- [Exercise brief]
From the entries below, tally the lines with "total" in them and reply with that figure only.
Input for this task Start Marker
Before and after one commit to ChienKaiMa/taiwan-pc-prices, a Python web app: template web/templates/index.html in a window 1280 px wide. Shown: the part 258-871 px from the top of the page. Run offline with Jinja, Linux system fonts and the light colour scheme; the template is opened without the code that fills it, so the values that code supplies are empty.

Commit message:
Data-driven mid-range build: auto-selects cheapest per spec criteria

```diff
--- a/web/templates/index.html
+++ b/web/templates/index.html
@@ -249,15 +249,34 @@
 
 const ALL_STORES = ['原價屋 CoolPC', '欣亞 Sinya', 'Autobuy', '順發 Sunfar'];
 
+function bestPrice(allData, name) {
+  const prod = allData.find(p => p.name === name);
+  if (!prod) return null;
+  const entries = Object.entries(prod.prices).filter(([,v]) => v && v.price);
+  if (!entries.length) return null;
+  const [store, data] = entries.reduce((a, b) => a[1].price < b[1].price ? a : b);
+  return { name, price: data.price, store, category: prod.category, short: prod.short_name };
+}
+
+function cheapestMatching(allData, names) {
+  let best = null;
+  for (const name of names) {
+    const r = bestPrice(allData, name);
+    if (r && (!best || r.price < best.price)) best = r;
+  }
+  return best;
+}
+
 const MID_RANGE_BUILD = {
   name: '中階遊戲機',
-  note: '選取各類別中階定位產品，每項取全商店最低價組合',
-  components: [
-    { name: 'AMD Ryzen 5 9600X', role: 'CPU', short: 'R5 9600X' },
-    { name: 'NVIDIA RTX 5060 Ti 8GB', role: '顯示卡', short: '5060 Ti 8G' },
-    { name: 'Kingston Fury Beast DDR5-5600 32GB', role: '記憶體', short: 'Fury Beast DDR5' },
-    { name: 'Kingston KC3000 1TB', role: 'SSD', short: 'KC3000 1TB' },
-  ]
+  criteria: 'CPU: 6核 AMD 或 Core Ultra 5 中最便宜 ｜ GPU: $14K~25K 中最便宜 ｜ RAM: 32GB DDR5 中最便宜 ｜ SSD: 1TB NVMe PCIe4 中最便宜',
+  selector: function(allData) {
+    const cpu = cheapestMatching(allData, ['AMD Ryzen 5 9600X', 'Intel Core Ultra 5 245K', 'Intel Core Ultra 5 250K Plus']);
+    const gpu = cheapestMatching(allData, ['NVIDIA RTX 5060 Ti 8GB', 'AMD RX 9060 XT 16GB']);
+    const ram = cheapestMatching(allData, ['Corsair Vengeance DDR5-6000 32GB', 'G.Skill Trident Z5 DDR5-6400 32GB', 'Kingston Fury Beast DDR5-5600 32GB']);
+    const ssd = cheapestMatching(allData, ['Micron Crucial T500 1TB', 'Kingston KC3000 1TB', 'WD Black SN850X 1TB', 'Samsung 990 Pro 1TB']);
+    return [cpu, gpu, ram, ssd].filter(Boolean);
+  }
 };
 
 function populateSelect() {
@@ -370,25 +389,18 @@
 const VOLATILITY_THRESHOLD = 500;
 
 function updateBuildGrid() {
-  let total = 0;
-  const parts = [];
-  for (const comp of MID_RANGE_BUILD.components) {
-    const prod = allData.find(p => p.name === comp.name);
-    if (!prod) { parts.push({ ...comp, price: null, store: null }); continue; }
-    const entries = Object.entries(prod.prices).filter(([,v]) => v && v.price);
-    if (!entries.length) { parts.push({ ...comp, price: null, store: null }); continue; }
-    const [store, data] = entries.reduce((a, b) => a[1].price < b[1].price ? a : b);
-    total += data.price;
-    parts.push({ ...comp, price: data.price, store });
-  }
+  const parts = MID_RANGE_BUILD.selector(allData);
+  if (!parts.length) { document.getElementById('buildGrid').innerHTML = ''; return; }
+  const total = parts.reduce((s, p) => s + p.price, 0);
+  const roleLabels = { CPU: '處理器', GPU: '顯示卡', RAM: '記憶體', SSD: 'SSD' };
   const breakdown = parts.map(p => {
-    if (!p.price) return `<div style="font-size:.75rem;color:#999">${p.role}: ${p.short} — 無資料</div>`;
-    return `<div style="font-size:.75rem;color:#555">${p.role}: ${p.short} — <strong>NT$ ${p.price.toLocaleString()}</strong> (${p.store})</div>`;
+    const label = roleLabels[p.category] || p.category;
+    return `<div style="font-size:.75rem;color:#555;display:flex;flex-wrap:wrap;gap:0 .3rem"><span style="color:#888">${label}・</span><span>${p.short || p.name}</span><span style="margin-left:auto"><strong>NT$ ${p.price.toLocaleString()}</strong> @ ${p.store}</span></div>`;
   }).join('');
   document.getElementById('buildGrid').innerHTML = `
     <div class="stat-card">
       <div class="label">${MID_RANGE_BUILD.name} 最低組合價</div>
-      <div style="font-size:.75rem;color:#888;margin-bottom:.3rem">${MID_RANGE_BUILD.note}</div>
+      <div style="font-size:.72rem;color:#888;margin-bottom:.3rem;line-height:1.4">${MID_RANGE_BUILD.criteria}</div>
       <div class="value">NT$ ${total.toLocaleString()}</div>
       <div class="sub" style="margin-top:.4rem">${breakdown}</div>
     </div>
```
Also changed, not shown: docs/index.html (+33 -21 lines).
Input for this task End Marker
Input for this task Start Marker
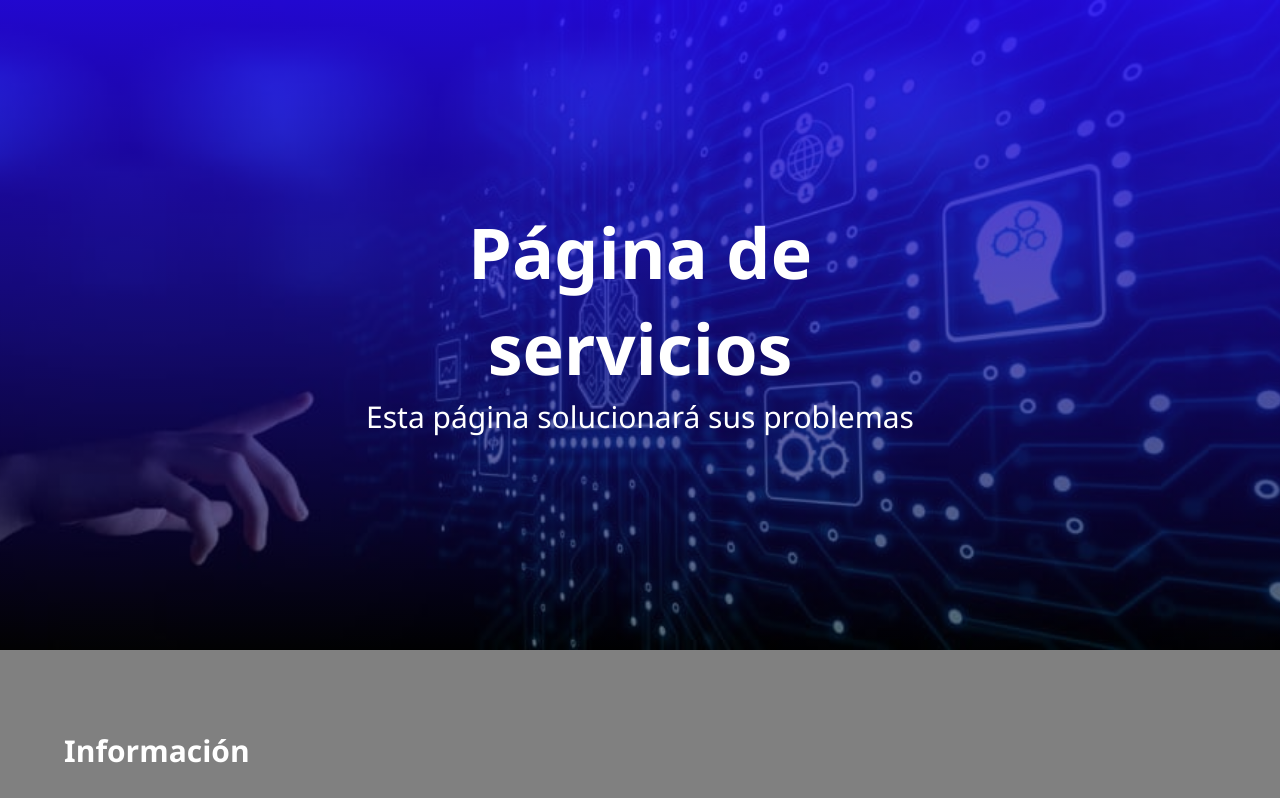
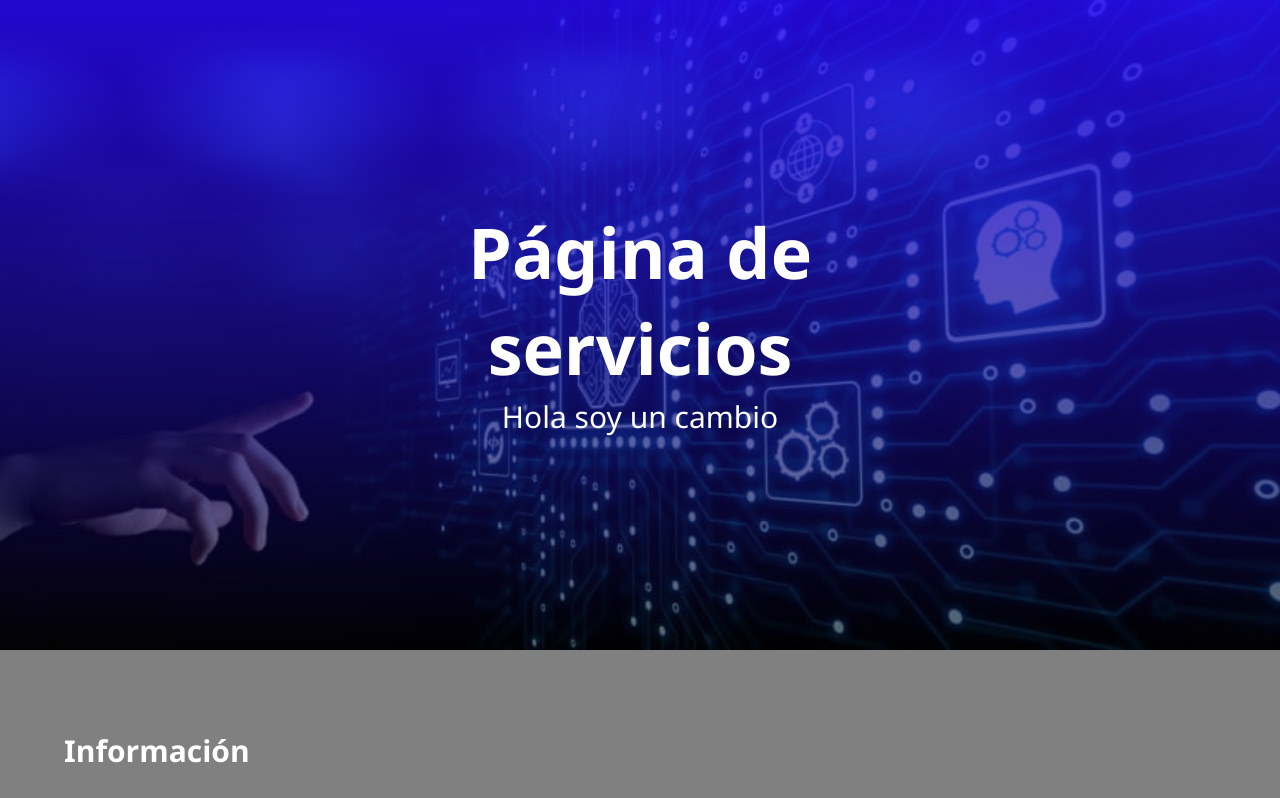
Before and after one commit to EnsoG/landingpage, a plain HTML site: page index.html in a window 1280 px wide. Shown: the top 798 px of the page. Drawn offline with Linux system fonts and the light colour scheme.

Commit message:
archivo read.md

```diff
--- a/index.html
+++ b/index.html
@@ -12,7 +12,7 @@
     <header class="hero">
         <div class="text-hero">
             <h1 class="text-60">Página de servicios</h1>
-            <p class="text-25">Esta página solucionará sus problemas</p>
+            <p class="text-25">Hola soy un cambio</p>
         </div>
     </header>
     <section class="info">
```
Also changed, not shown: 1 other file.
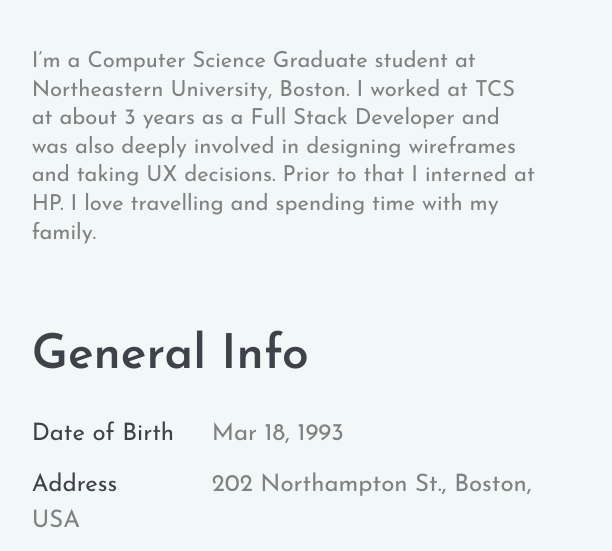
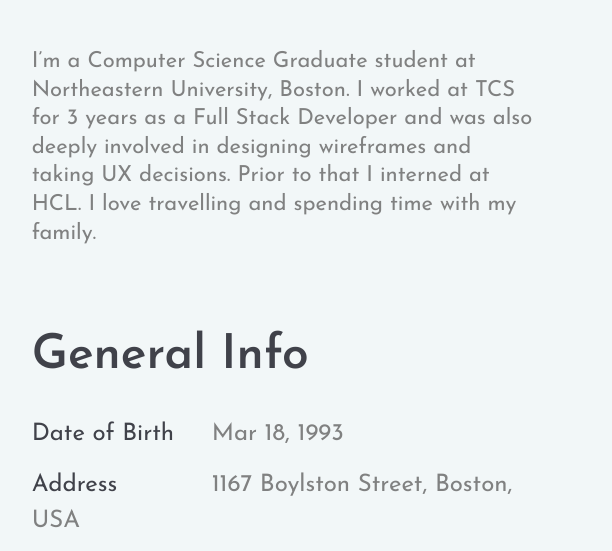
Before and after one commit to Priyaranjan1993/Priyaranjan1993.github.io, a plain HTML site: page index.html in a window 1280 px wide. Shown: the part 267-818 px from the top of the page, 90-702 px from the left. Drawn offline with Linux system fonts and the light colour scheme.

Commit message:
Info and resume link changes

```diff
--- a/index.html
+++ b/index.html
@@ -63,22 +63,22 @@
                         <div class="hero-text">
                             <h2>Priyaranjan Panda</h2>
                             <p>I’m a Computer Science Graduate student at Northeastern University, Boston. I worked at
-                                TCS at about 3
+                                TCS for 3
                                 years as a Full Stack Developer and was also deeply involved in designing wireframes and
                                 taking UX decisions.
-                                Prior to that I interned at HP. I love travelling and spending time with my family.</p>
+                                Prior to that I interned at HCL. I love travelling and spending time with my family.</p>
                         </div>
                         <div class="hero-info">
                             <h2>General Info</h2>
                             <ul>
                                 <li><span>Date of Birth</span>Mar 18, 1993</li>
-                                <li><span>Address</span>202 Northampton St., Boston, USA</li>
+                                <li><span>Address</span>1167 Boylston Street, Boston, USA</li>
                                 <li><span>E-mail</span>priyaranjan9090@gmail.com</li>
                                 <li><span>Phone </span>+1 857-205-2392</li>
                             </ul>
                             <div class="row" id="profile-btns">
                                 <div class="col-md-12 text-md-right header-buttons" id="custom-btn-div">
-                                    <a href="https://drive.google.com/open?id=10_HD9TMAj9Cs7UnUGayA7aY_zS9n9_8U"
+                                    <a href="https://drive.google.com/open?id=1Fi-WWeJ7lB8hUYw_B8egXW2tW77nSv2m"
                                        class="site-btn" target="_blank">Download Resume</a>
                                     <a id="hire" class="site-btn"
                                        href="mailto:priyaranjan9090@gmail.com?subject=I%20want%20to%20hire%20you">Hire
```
Input for this task End Marker
- [Solution to the exercise]
4